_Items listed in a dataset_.
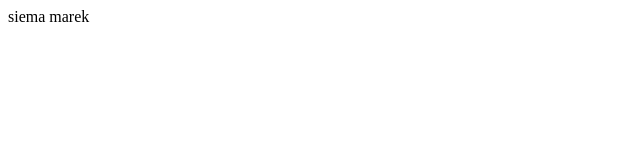
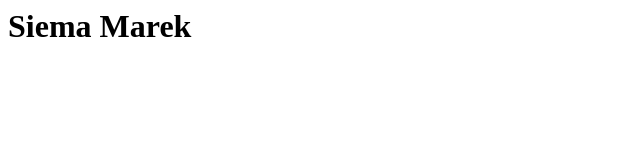
Before and after one commit to celticds/celticds.github.io, a plain HTML site: page index.html in a window 1280 px wide. Shown: the whole page, without its empty margins (0-640 px from the left). Drawn offline with Linux system fonts and the light colour scheme.

Commit message:
Update index.html

```diff
--- a/index.html
+++ b/index.html
@@ -1 +1 @@
-<h>siema marek</h>
+<h1>Siema Marek</h1>
```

_Exercise objective_.
Select all lines with the word "html" from the entries above.

_Answer box_.
Before and after one commit to celticds/celticds.github.io, a plain HTML site: page index.html in a window 1280 px wide. Shown: the whole page, without its empty margins (0-640 px from the left). Drawn offline with Linux system fonts and the light colour scheme.
Update index.html
--- a/index.html
+++ b/index.html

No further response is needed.